Behind the Scenes at the Museum – Kate Atkinson
The Blind Assassin – Margaret Atwood
Regeneration – Pat Barker
Notes from a Small Island – Bill Bryson
Possession – A S Byatt
The Name of the Rose – Umberto Eco
Birdsong – Sebastian Faulks
Briget Jones’s Diary – Helen Fielding
Chocolat – Joanne Harris
Notes on a Scandal – Zoe Heller
Woman in Black – Susan Hill
The Remains of the Day – Kazuo Ishiguro
If Nobody Speaks of Remarkable Things – Jon McGregor
The English Patient – Michael Ondaatje
Perfume – Patrick Suskind
The Secret History – Donna Tartt
Fingersmith – Sarah Waters
Oranges are not the Only Fruit – Jeanette Winterson
The Shadow of the Wind – Carlos Ruiz Zafon

So, how do I choose between these wonderful books? The books that made me laugh perhaps? Then it would be Notes from A Small Island or Bridget Jonses’s Diary. Those that intrigued me? The Name of the Rose, The Secret History, Fingersmith, The Blind Assasin or Possession. Those that actually startled me? That would be Hawksmoor or The Woman in Black. The ones that moved me? Maybe The Remains of the Day, The English Patient, Birdsong, Regneration or Chocolat? Perhaps those that had elements of familiarity then say Oranges are not the only Fruit or Behind the Scenes at the Museum. Then again I could go for the books I’ve read more recently like Notes on a Scandal, The Shadow of the Wind, Perfume or If Nobody Speaks of Remarkable Things.

I wonder what I would think of the books if I went back and re-read them. Maybe they wouldn’t have the same impact a second time around. Of all the above books those that linger in my memory more vividly than the others are:-

Hawksmoor, The Name of the Rose, Fingersmith and If Nobody Speaks of Remarkable Things.

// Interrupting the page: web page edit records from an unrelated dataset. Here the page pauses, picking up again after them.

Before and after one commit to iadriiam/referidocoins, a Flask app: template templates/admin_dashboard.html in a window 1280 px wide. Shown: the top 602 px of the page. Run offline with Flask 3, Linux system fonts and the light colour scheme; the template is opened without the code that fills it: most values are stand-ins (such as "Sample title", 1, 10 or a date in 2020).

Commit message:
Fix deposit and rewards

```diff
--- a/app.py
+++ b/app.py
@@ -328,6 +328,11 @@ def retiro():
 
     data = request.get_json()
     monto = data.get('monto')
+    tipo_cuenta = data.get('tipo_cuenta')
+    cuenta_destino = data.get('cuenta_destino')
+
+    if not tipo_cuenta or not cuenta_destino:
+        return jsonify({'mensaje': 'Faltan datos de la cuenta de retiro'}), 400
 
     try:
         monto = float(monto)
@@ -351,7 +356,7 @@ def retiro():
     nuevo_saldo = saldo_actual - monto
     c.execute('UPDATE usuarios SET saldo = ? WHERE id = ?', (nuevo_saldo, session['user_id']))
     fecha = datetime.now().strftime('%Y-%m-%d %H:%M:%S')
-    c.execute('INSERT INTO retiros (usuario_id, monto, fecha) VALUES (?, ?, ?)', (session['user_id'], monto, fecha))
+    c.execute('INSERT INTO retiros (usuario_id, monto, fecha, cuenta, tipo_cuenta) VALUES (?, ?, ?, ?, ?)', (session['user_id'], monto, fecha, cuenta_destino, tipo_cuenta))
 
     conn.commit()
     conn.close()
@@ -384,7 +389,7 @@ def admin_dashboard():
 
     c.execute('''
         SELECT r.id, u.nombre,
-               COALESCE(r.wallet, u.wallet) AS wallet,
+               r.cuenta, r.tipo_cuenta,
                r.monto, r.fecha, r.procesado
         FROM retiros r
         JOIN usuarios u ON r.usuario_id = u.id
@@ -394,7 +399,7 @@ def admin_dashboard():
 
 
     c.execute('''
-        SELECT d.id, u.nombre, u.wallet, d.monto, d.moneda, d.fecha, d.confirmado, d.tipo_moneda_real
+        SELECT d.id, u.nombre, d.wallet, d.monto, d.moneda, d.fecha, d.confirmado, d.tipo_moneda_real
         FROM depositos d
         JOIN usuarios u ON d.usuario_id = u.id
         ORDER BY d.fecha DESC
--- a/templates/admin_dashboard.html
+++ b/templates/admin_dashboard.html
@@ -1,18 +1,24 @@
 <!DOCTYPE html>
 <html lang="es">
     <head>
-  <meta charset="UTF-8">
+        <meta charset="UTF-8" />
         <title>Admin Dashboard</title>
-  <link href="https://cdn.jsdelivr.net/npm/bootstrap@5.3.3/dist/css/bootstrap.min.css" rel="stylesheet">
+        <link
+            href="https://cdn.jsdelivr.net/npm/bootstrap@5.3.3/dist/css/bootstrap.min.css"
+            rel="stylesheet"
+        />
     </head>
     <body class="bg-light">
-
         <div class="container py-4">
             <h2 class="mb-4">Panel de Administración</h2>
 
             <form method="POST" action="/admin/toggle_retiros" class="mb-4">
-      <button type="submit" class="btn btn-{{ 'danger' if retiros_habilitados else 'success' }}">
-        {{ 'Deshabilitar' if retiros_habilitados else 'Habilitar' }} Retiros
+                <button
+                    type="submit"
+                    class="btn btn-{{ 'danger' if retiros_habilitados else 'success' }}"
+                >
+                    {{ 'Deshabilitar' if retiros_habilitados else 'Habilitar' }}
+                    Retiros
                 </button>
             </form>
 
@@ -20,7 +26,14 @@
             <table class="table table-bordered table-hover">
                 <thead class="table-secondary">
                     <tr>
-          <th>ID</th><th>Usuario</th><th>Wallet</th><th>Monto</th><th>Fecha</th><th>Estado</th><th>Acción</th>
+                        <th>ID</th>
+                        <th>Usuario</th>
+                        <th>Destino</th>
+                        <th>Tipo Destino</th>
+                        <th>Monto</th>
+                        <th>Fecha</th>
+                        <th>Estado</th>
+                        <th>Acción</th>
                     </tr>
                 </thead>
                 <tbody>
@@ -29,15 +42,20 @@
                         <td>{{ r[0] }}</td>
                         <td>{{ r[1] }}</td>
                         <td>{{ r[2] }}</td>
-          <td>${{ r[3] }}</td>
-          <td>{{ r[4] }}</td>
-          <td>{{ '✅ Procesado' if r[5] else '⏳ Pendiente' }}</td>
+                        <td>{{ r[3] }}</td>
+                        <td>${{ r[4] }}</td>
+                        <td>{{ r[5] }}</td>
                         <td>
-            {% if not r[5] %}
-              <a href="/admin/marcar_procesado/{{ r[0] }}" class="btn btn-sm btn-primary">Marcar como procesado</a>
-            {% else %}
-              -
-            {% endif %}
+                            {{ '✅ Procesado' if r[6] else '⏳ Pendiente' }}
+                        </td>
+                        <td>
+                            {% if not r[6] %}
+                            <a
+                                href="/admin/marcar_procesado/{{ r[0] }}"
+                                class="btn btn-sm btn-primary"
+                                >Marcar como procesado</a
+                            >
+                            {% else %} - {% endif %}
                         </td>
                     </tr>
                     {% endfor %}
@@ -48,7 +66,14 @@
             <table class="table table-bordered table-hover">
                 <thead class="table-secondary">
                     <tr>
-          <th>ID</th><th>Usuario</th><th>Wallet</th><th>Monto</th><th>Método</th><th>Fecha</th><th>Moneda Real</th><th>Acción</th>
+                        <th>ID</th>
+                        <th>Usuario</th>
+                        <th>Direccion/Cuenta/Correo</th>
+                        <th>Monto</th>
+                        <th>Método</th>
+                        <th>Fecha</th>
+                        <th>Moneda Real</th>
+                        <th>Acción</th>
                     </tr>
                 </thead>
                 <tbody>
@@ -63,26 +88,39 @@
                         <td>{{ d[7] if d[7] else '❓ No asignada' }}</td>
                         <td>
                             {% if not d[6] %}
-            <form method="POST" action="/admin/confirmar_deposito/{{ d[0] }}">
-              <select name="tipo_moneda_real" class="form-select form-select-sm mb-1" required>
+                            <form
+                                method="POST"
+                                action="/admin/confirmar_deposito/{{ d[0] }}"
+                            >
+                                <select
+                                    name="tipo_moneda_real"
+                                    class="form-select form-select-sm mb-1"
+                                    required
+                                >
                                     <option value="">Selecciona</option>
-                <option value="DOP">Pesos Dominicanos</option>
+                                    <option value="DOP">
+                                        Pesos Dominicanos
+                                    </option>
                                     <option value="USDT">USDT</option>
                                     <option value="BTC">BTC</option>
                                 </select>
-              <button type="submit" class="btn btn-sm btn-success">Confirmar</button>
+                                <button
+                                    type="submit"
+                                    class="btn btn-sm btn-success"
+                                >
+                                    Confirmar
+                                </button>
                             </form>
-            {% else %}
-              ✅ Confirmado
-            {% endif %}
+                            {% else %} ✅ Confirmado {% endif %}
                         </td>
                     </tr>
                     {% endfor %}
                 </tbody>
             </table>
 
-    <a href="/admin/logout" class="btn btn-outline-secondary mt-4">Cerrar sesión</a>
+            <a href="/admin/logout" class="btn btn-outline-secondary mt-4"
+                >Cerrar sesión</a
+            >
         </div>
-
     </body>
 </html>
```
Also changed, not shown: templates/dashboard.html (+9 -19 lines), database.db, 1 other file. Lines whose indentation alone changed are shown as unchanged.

Can I choose four not one please? Also a book I very much enjoyed reading, seems like a decade ago now, The Quincunx by Charles Palliser, isn't on the list.

Of course, this is all diversion tactics to take my mind off the real issue of the day because I'm sitting here with fingers and toes crossed that the BNP don't win all the seats in our ward at today's local elections - the very thought fills me with dread. As soon as the worker comes home we will be off to vote and then it will be a long agonising wait to see what happens - I may even say a little prayer.